■ **Exercise details**: Give all of the listing again word for word, with images excluded.
Extracted data section start
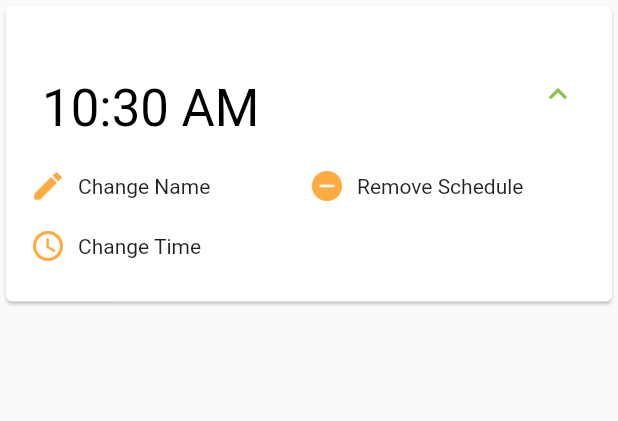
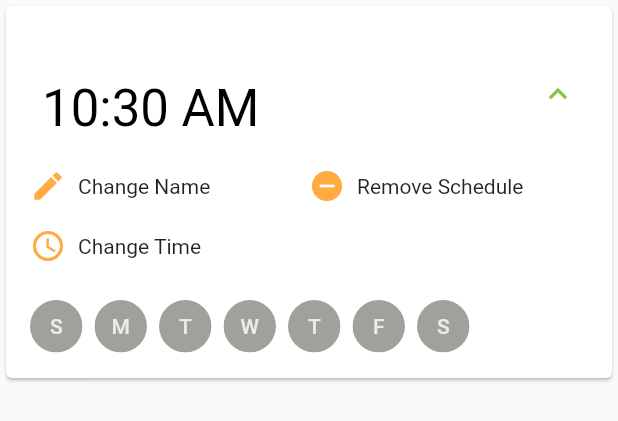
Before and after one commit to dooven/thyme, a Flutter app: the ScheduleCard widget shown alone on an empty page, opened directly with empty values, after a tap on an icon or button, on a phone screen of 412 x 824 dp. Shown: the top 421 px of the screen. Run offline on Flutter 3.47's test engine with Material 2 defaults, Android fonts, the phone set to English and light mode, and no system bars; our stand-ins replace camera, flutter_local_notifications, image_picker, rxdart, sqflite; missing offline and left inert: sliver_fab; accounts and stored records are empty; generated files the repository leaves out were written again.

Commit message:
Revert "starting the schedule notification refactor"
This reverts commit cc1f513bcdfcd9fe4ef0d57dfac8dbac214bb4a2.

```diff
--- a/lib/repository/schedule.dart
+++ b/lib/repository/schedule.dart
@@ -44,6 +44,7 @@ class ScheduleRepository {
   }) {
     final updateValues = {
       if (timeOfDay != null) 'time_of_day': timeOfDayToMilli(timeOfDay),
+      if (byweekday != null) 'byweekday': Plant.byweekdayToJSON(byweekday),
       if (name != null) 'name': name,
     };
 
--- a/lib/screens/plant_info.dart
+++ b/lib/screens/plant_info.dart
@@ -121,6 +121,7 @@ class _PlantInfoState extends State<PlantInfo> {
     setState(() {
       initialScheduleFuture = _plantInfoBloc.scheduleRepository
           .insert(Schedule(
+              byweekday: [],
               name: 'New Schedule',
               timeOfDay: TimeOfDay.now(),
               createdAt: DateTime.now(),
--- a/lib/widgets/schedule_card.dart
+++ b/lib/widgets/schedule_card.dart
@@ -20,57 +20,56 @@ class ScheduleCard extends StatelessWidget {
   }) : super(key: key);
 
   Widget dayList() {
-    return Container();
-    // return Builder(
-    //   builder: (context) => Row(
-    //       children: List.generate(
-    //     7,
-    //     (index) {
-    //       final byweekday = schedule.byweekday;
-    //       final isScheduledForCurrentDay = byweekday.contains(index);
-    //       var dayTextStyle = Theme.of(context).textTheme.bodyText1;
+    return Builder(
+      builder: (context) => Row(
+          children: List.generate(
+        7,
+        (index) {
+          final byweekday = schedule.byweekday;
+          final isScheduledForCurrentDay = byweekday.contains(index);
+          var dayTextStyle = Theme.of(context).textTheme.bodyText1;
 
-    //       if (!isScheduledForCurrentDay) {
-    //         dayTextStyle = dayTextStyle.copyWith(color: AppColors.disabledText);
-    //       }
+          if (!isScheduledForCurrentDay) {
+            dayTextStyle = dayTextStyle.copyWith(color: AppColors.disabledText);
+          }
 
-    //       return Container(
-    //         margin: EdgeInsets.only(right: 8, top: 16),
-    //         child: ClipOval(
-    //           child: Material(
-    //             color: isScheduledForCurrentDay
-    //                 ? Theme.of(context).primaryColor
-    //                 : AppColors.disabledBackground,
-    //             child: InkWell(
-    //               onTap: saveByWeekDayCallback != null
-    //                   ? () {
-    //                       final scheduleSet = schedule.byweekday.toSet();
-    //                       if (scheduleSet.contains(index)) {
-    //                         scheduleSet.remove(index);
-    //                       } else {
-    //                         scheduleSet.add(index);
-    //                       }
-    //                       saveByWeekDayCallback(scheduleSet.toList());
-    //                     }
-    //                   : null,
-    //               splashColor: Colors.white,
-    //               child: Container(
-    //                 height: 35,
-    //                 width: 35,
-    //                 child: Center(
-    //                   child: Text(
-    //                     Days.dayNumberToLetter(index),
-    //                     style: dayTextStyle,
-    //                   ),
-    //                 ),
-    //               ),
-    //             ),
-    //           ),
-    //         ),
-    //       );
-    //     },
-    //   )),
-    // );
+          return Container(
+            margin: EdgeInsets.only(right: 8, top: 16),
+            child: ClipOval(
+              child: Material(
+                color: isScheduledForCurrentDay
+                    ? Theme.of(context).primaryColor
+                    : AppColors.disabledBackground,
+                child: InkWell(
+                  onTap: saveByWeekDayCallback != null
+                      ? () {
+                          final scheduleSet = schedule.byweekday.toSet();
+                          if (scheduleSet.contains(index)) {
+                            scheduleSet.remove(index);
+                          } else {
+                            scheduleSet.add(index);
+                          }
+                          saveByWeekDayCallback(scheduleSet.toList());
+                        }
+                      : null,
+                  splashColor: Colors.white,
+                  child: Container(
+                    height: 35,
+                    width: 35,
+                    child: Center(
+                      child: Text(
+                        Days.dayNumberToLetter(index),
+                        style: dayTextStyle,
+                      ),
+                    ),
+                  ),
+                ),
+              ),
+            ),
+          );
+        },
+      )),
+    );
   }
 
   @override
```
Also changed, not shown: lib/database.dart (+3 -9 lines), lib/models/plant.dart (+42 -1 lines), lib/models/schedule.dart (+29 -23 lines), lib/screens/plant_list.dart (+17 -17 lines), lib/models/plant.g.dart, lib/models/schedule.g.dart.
Extracted data section end
■ **Solved exercise**:
Before and after one commit to dooven/thyme, a Flutter app: the ScheduleCard widget shown alone on an empty page, opened directly with empty values, after a tap on an icon or button, on a phone screen of 412 x 824 dp. Shown: the top 421 px of the screen. Run offline on Flutter 3.47's test engine with Material 2 defaults, Android fonts, the phone set to English and light mode, and no system bars; our stand-ins replace camera, flutter_local_notifications, image_picker, rxdart, sqflite; missing offline and left inert: sliver_fab; accounts and stored records are empty; generated files the repository leaves out were written again.

Commit message:
Revert "starting the schedule notification refactor"
This reverts commit cc1f513bcdfcd9fe4ef0d57dfac8dbac214bb4a2.

```diff
--- a/lib/repository/schedule.dart
+++ b/lib/repository/schedule.dart
@@ -44,6 +44,7 @@ class ScheduleRepository {
   }) {
     final updateValues = {
       if (timeOfDay != null) 'time_of_day': timeOfDayToMilli(timeOfDay),
+      if (byweekday != null) 'byweekday': Plant.byweekdayToJSON(byweekday),
       if (name != null) 'name': name,
     };
 
--- a/lib/screens/plant_info.dart
+++ b/lib/screens/plant_info.dart
@@ -121,6 +121,7 @@ class _PlantInfoState extends State<PlantInfo> {
     setState(() {
       initialScheduleFuture = _plantInfoBloc.scheduleRepository
           .insert(Schedule(
+              byweekday: [],
               name: 'New Schedule',
               timeOfDay: TimeOfDay.now(),
               createdAt: DateTime.now(),
--- a/lib/widgets/schedule_card.dart
+++ b/lib/widgets/schedule_card.dart
@@ -20,57 +20,56 @@ class ScheduleCard extends StatelessWidget {
   }) : super(key: key);
 
   Widget dayList() {
-    return Container();
-    // return Builder(
-    //   builder: (context) => Row(
-    //       children: List.generate(
-    //     7,
-    //     (index) {
-    //       final byweekday = schedule.byweekday;
-    //       final isScheduledForCurrentDay = byweekday.contains(index);
-    //       var dayTextStyle = Theme.of(context).textTheme.bodyText1;
+    return Builder(
+      builder: (context) => Row(
+          children: List.generate(
+        7,
+        (index) {
+          final byweekday = schedule.byweekday;
+          final isScheduledForCurrentDay = byweekday.contains(index);
+          var dayTextStyle = Theme.of(context).textTheme.bodyText1;
 
-    //       if (!isScheduledForCurrentDay) {
-    //         dayTextStyle = dayTextStyle.copyWith(color: AppColors.disabledText);
-    //       }
+          if (!isScheduledForCurrentDay) {
+            dayTextStyle = dayTextStyle.copyWith(color: AppColors.disabledText);
+          }
 
-    //       return Container(
-    //         margin: EdgeInsets.only(right: 8, top: 16),
-    //         child: ClipOval(
-    //           child: Material(
-    //             color: isScheduledForCurrentDay
-    //                 ? Theme.of(context).primaryColor
-    //                 : AppColors.disabledBackground,
-    //             child: InkWell(
-    //               onTap: saveByWeekDayCallback != null
-    //                   ? () {
-    //                       final scheduleSet = schedule.byweekday.toSet();
-    //                       if (scheduleSet.contains(index)) {
-    //                         scheduleSet.remove(index);
-    //                       } else {
-    //                         scheduleSet.add(index);
-    //                       }
-    //                       saveByWeekDayCallback(scheduleSet.toList());
-    //                     }
-    //                   : null,
-    //               splashColor: Colors.white,
-    //               child: Container(
-    //                 height: 35,
-    //                 width: 35,
-    //                 child: Center(
-    //                   child: Text(
-    //                     Days.dayNumberToLetter(index),
-    //                     style: dayTextStyle,
-    //                   ),
-    //                 ),
-    //               ),
-    //             ),
-    //           ),
-    //         ),
-    //       );
-    //     },
-    //   )),
-    // );
+          return Container(
+            margin: EdgeInsets.only(right: 8, top: 16),
+            child: ClipOval(
+              child: Material(
+                color: isScheduledForCurrentDay
+                    ? Theme.of(context).primaryColor
+                    : AppColors.disabledBackground,
+                child: InkWell(
+                  onTap: saveByWeekDayCallback != null
+                      ? () {
+                          final scheduleSet = schedule.byweekday.toSet();
+                          if (scheduleSet.contains(index)) {
+                            scheduleSet.remove(index);
+                          } else {
+                            scheduleSet.add(index);
+                          }
+                          saveByWeekDayCallback(scheduleSet.toList());
+                        }
+                      : null,
+                  splashColor: Colors.white,
+                  child: Container(
+                    height: 35,
+                    width: 35,
+                    child: Center(
+                      child: Text(
+                        Days.dayNumberToLetter(index),
+                        style: dayTextStyle,
+                      ),
+                    ),
+                  ),
+                ),
+              ),
+            ),
+          );
+        },
+      )),
+    );
   }
 
   @override
```
Also changed, not shown: lib/database.dart (+3 -9 lines), lib/models/plant.dart (+42 -1 lines), lib/models/schedule.dart (+29 -23 lines), lib/screens/plant_list.dart (+17 -17 lines), lib/models/plant.g.dart, lib/models/schedule.g.dart.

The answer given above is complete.